- Device intelligence and recognition which, when used in conjunction with personally identifiable information (PII), identify anomalous behavior (e.g., detecting a device in southeast Asia that is opening accounts using UK-based identity data). Fraudsters tend to open multiple accounts in short bursts of time, which can easily be spotted with sophisticated and proven device intelligence.
- Network analysis that includes a combination of IP intelligence, ISP (internet service provider) intelligence, traffic pattern observation and more.
- Behavioral biometrics that capture how users are interacting with their devices. Isolating how devices navigate apps or websites can help detect fraud, especially when paired with strong device intelligence.
- Document verification with selfie and liveness testing that can authenticate users during onboarding or as a step-up function for high risk events.
- Leveraging mobile phone number data and signals that can streamline both onboarding and authentication processes.

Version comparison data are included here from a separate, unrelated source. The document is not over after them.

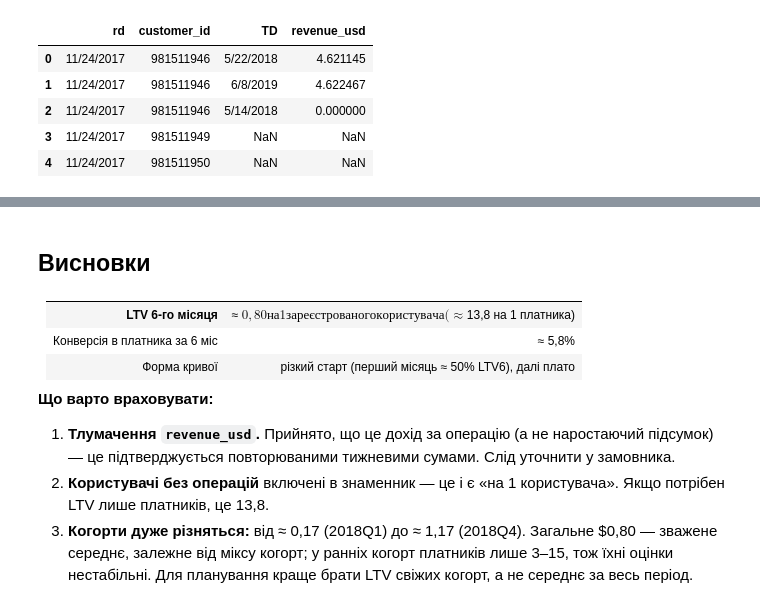
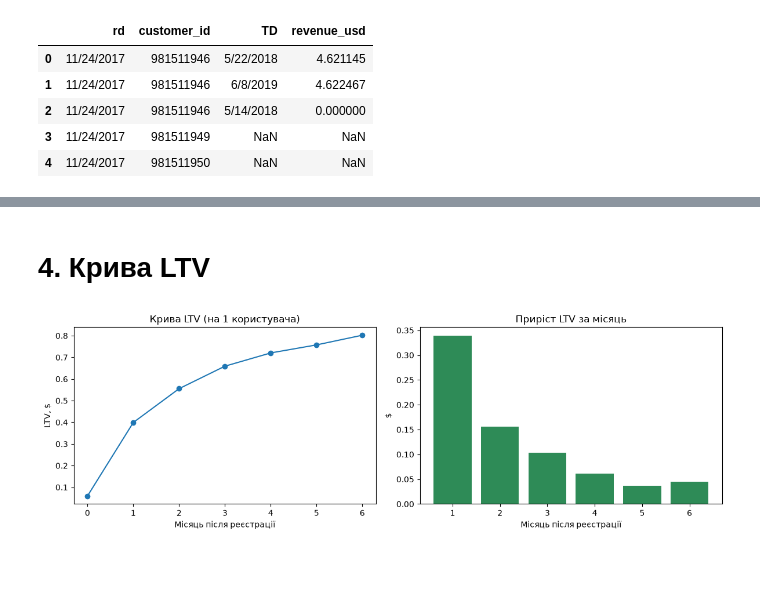
Before and after one commit to Chuchman-Dima/appflame-test, a Jupyter notebook: tasks/Task-4.ipynb, the cells around one changed output, grey strips where cells are left out. Cells and saved outputs as stored; diff of their text form; code cells hidden in the pictures; blank space fills up the shorter version.

```diff
--- a/tasks/Task-4.ipynb
+++ b/tasks/Task-4.ipynb
@@ -246,13 +122,21 @@ plt.show()
-# %% [markdown]
-## Висновки
-
-| | |
-|---|---|
-| **LTV 6-го місяця** | ≈ $0,80 на 1 зареєстрованого користувача(≈ $13,8 на 1 платника) |
-| Конверсія в платника за 6 міс | ≈ 5,8% |
-| Форма кривої | різкий старт (перший місяць ≈ 50% LTV6), далі плато |
-
-**Що варто враховувати:**
-1. **Тлумачення `revenue_usd`.** Прийнято, що це дохід за операцію (а не наростаючий підсумок) — це підтверджується повторюваними тижневими сумами. Слід уточнити у замовника.
-2. **Користувачі без операцій** включені в знаменник — це і є «на 1 користувача». Якщо потрібен LTV лише платників, це 13,8.
-3. **Когорти дуже різняться:** від ≈ 0,17 (2018Q1) до ≈ 1,17 (2018Q4). Загальне $0,80 — зважене середнє, залежне від міксу когорт; у ранніх когорт платників лише 3–15, тож їхні оцінки нестабільні. Для планування краще брати LTV свіжих когорт, а не середнє за весь період.
+# %% [markdown]
+# 4. Крива LTV
+# %%
+fig, axes = plt.subplots(1, 2, figsize=(12, 4))
+
+# Крива LTV (накопичувальна)
+axes[0].plot(ltv.index, ltv['ltv'], marker='o')
+axes[0].set_title('Крива LTV (на 1 користувача)')
+axes[0].set_xlabel('Місяць після реєстрації')
+axes[0].set_ylabel('LTV, $')
+
+# Скільки додає кожен місяць
+axes[1].bar(ltv.index[1:], ltv['increase'][1:], color='seagreen')
+axes[1].set_title('Приріст LTV за місяць')
+axes[1].set_xlabel('Місяць після реєстрації')
+axes[1].set_ylabel('$')
+
+plt.tight_layout()
+plt.show()
+# %% [output]
+[figure, added]
```
Also changed, not shown: parts of 23 cells of this notebook, 2 other files.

- Link-analysis technology that identifies ring activity or broader, organized attack activity.
- Identity-graphing capabilities that can stitch together digital and non-digital data about a consumer, including a histogram of their activity across crypto ecosystems.
Connecting these various layered solutions can be challenging, as businesses try to figure out how and when to use each one. Deciding which of these lines of defense to deploy depends on the user journey. It requires finding the right balance between serving the necessary prompts to mitigate fraud and using identity data to verify users without making them stop to authenticate themselves, thus sacrificing convenience and their brand experience.

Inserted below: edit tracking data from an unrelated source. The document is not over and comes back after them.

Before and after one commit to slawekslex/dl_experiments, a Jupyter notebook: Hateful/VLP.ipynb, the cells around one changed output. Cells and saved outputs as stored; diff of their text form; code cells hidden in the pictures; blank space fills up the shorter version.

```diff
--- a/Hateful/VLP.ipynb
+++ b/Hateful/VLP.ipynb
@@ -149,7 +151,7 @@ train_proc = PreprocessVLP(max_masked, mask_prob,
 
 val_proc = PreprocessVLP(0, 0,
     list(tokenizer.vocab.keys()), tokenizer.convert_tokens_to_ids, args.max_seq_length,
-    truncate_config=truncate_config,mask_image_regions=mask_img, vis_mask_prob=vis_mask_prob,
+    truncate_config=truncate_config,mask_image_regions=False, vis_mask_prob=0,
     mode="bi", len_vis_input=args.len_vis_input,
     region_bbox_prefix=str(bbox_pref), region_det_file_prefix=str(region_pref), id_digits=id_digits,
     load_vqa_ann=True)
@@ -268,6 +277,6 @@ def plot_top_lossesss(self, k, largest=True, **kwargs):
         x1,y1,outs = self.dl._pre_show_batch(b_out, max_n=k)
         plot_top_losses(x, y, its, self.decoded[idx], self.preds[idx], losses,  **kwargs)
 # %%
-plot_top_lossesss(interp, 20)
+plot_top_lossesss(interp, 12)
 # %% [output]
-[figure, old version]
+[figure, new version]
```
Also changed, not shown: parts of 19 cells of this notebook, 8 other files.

Smart orchestration and machine-learning decisioning technologies can help reconcile which identity and fraud solutions to activate. These technologies will choreograph the required workflow and perform the complex work of reviewing the raw data from the above systems to come up with a single, best answer at every moment across a user journey and detect bad actors in a privacy-compliant manner. These solutions can also optimize the right solution set for better cost management.
What does this mean for the global biometric technology market? Behavioral biometrics and non-biometric information already factor into identity and fraud-prevention modalities for decentralized finance (DeFi) today. As increased regulation and security requirements enter the DeFi ecosystem, more opportunities will exist for enhanced biometric inputs (facial, fingerprint, iris, voice) to augment a consumer’s identity data to help authenticate individuals and businesses that conduct transactions.
That biometric data that is integrated into corporate, government, law enforcement, and banking and financial institution identity-decisioning systems can ultimately enable safer, personalized interactions with consumers and an accelerated user experience, and “choice” certainly matters. In this way, biometric technology will play a vital role in helping to instill greater consumer trust in the DeFi ecosystem.